And in comes Fleck, who’s sort of the anti-Kill/Claeys.
Fleck takes cheesy rhetoric to a whole other level, but he’s slick, young, brash, good-looking, and he knows he’s a star.
Turning 37 this season, he’s got the youthful energy to fly around at 1,000 miles per hour with his go-go-GO brand of coaching, but he also showed off the chops to take Western Michigan to a 13-0 regular season and the Cotton Bowl by building up the program that was sinking fast.
If he wins, he’s all of a sudden the Big Ten West’s biggest star and personality for a program that hasn’t known a whole lot of star power lately.
While Kill and Claeys were more like the coach’s coaches who were brilliant at figuring out the best way to take an undermanned underdog and keep games close, Fleck just thinks his team can beat your team – and he’ll utilize a dopey catchphrase to let you know it.
Wisconsin’s Paul Chryst, Iowa’s Kirk Ferentz, Nebraska’s Mike Riley and Illinois’ Lovie Smith are all great guys and fantastic to talk to, but they’re not Jim Harbaugh when it comes to promotion.
Pat Fitzgerald is the ultimate fire-and-brimstone coachey coach when it comes to pumping up Northwestern, but it’s been hard for him to break out into college football celebrity status, mainly because it’s Northwestern.
But how will the whole Fleck thing come across if Minnesota doesn’t win right away? The act will be fantastic theater if the Gophers become players in the West chase, and he’ll be a perfect lightning rod for opposing fan bases, but will it all wear thin when there’s a three-game losing streak?
It was a chance worth taking. He was the perfect hire at the perfect time for a program that needed to start fresh with a coach who somehow got through the offseason musical chair coaching search without a Power Five gig.
He almost certainly could’ve had the Cincinnati or Temple jobs – or almost any of the open Group of Five gigs – but he wanted bigger. Now Minnesota is hoping the meteoric rise continues.
But here’s Fleck’s issue in his first year – Minnesota got close, and there’s no taking a step back. Last year’s team might have been 9-4, but it was just this close to being truly amazing.
The Gophers had Penn State almost dead, but they couldn’t close – the Nittany Lion OT win turned out to be the spark to a Big Ten championship season. They lost to Iowa and Nebraska by seven points each – in games that could’ve gone either way – and had Wisconsin in trouble before melting down in the second half.
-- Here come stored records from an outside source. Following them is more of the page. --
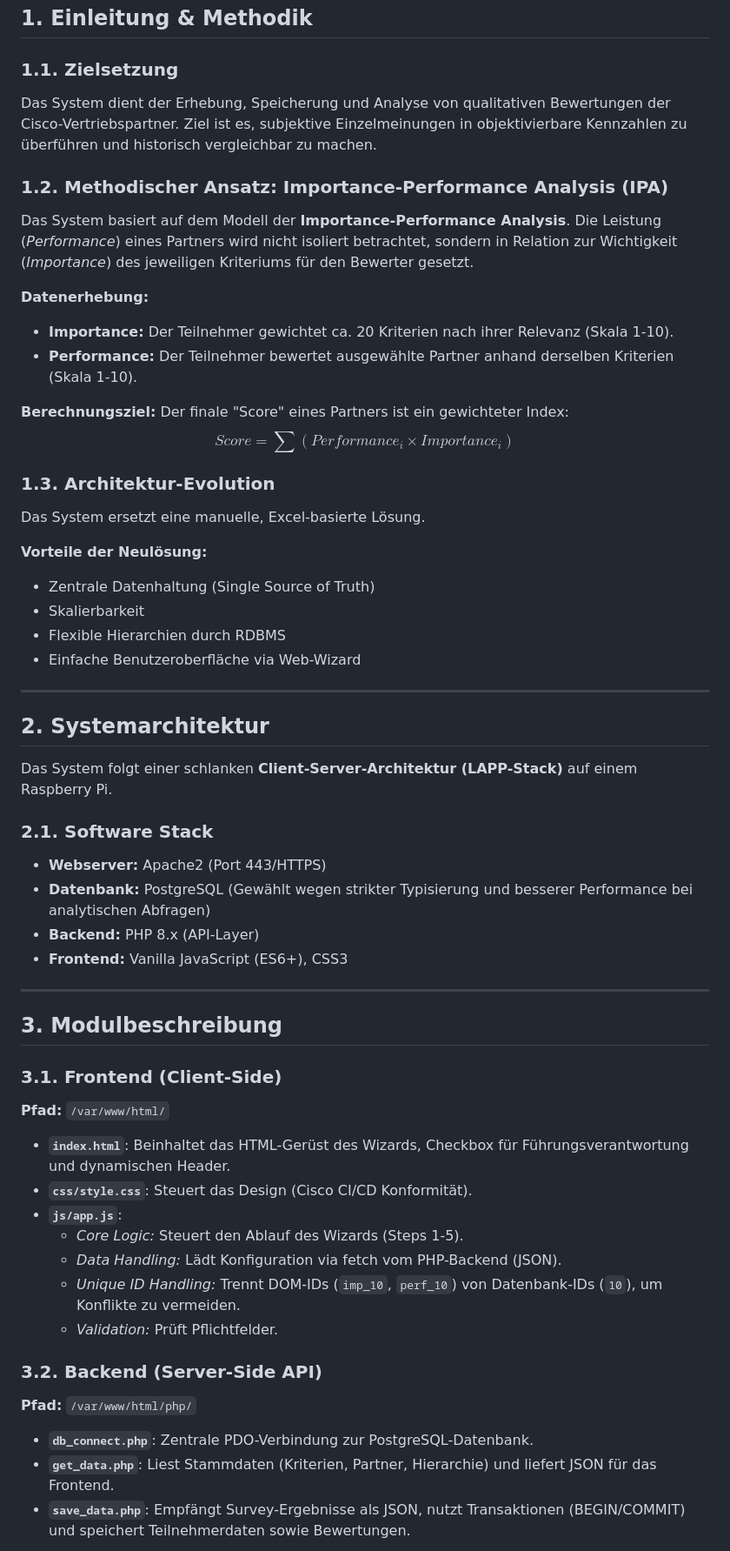
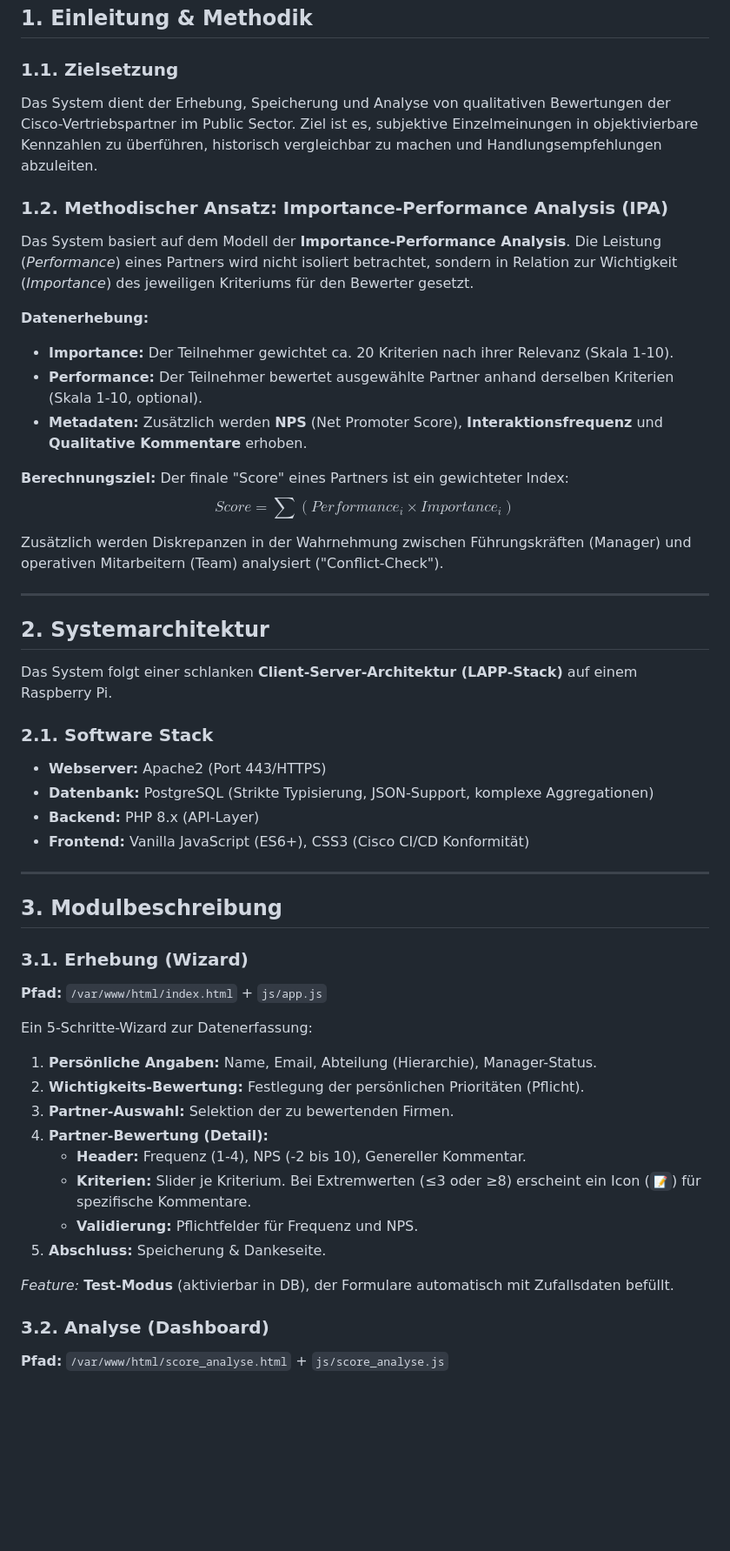
Before and after one commit to rkorell/PartnerAnalyse, a Markdown page: README.md, the part around one of its changes. Shown at 87% size. GitHub-like rendering; blank space fills up the shorter version.

```diff
--- a/README.md
+++ b/README.md
@@ -6,27 +6,21 @@
 ## 1. Einleitung & Methodik
 
 ### 1.1. Zielsetzung
-Das System dient der Erhebung, Speicherung und Analyse von qualitativen Bewertungen der Cisco-Vertriebspartner. Ziel ist es, subjektive Einzelmeinungen in objektivierbare Kennzahlen zu überführen und historisch vergleichbar zu machen.
+Das System dient der Erhebung, Speicherung und Analyse von qualitativen Bewertungen der Cisco-Vertriebspartner im Public Sector. Ziel ist es, subjektive Einzelmeinungen in objektivierbare Kennzahlen zu überführen, historisch vergleichbar zu machen und Handlungsempfehlungen abzuleiten.
 
 ### 1.2. Methodischer Ansatz: Importance-Performance Analysis (IPA)
 Das System basiert auf dem Modell der **Importance-Performance Analysis**. Die Leistung (*Performance*) eines Partners wird nicht isoliert betrachtet, sondern in Relation zur Wichtigkeit (*Importance*) des jeweiligen Kriteriums für den Bewerter gesetzt.
 
 **Datenerhebung:**
 * **Importance:** Der Teilnehmer gewichtet ca. 20 Kriterien nach ihrer Relevanz (Skala 1-10).
-* **Performance:** Der Teilnehmer bewertet ausgewählte Partner anhand derselben Kriterien (Skala 1-10).
+* **Performance:** Der Teilnehmer bewertet ausgewählte Partner anhand derselben Kriterien (Skala 1-10, optional).
+* **Metadaten:** Zusätzlich werden **NPS** (Net Promoter Score), **Interaktionsfrequenz** und **Qualitative Kommentare** erhoben.
 
 **Berechnungsziel:**
 Der finale "Score" eines Partners ist ein gewichteter Index:
 $$Score = \sum (Performance_i \times Importance_i)$$
 
-### 1.3. Architektur-Evolution
-Das System ersetzt eine manuelle, Excel-basierte Lösung.
-
-**Vorteile der Neulösung:**
-* Zentrale Datenhaltung (Single Source of Truth)
-* Skalierbarkeit
-* Flexible Hierarchien durch RDBMS
-* Einfache Benutzeroberfläche via Web-Wizard
+Zusätzlich werden Diskrepanzen in der Wahrnehmung zwischen Führungskräften (Manager) und operativen Mitarbeitern (Team) analysiert ("Conflict-Check").
 
 ---
 
@@ -36,29 +30,29 @@ Das System folgt einer schlanken **Client-Server-Architektur (LAPP-Stack)** auf
 
 ### 2.1. Software Stack
 * **Webserver:** Apache2 (Port 443/HTTPS)
-* **Datenbank:** PostgreSQL (Gewählt wegen strikter Typisierung und besserer Performance bei analytischen Abfragen)
+* **Datenbank:** PostgreSQL (Strikte Typisierung, JSON-Support, komplexe Aggregationen)
 * **Backend:** PHP 8.x (API-Layer)
-* **Frontend:** Vanilla JavaScript (ES6+), CSS3
+* **Frontend:** Vanilla JavaScript (ES6+), CSS3 (Cisco CI/CD Konformität)
 
 ---
 
 ## 3. Modulbeschreibung
 
-### 3.1. Frontend (Client-Side)
-**Pfad:** `/var/www/html/`
+### 3.1. Erhebung (Wizard)
+**Pfad:** `/var/www/html/index.html` + `js/app.js`
 
-* **`index.html`**: Beinhaltet das HTML-Gerüst des Wizards, Checkbox für Führungsverantwortung und dynamischen Header.
-* **`css/style.css`**: Steuert das Design (Cisco CI/CD Konformität).
-* **`js/app.js`**:
-    * *Core Logic:* Steuert den Ablauf des Wizards (Steps 1-5).
-    * *Data Handling:* Lädt Konfiguration via fetch vom PHP-Backend (JSON).
-    * *Unique ID Handling:* Trennt DOM-IDs (`imp_10`, `perf_10`) von Datenbank-IDs (`10`), um Konflikte zu vermeiden.
-    * *Validation:* Prüft Pflichtfelder.
+Ein 5-Schritte-Wizard zur Datenerfassung:
+1.  **Persönliche Angaben:** Name, Email, Abteilung (Hierarchie), Manager-Status.
+2.  **Wichtigkeits-Bewertung:** Festlegung der persönlichen Prioritäten (Pflicht).
+3.  **Partner-Auswahl:** Selektion der zu bewertenden Firmen.
+4.  **Partner-Bewertung (Detail):**
+    * **Header:** Frequenz (1-4), NPS (-2 bis 10), Genereller Kommentar.
+    * **Kriterien:** Slider je Kriterium. Bei Extremwerten (≤3 oder ≥8) erscheint ein Icon (`📝`) für spezifische Kommentare.
+    * **Validierung:** Pflichtfelder für Frequenz und NPS.
+5.  **Abschluss:** Speicherung & Dankeseite.
 
-### 3.2. Backend (Server-Side API)
-**Pfad:** `/var/www/html/php/`
+*Feature:* **Test-Modus** (aktivierbar in DB), der Formulare automatisch mit Zufallsdaten befüllt.
 
-* **`db_connect.php`**: Zentrale PDO-Verbindung zur PostgreSQL-Datenbank.
-* **`get_data.php`**: Liest Stammdaten (Kriterien, Partner, Hierarchie) und liefert JSON für das Frontend.
-* **`save_data.php`**: Empfängt Survey-Ergebnisse als JSON, nutzt Transaktionen (BEGIN/COMMIT) und speichert Teilnehmerdaten sowie Bewertungen.
+### 3.2. Analyse (Dashboard)
+**Pfad:** `/var/www/html/score_analyse.html` + `js/score_analyse.js`
 
```
Also changed, not shown: other parts of README.md (+25 -19 lines).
This year’s team has to find a new quarterback to replace Mitch Leidner, but that’s okay – the Gophers couldn’t throw a lick. There will be an instant boost to the passing game, while the rushing attack should be among the Big Ten’s most effective with Rodney Smith and Shannon Brooks leading a strong backfield behind another solid O line.
The defense that made such great strides last season has a terrific linebacking corps to work around and a good-looking secondary, but the pass rush has to come from the ends. Claeys – for all of his faults – did a marvelous job with the D last year, and there’s no reason for a slip.
In PK Emmit Carpenter and P Ryan Santoso, Minnesota might have the best kicking tandem, too.
And now it’s up to Fleck to make it all work.
The team is in place, the schedule is manageable, and now that Fleck owns the “Row The Boat” mantra – because Fleck isn’t the only one who can go cornball – the Land of 10,000 Lakes is ready for him.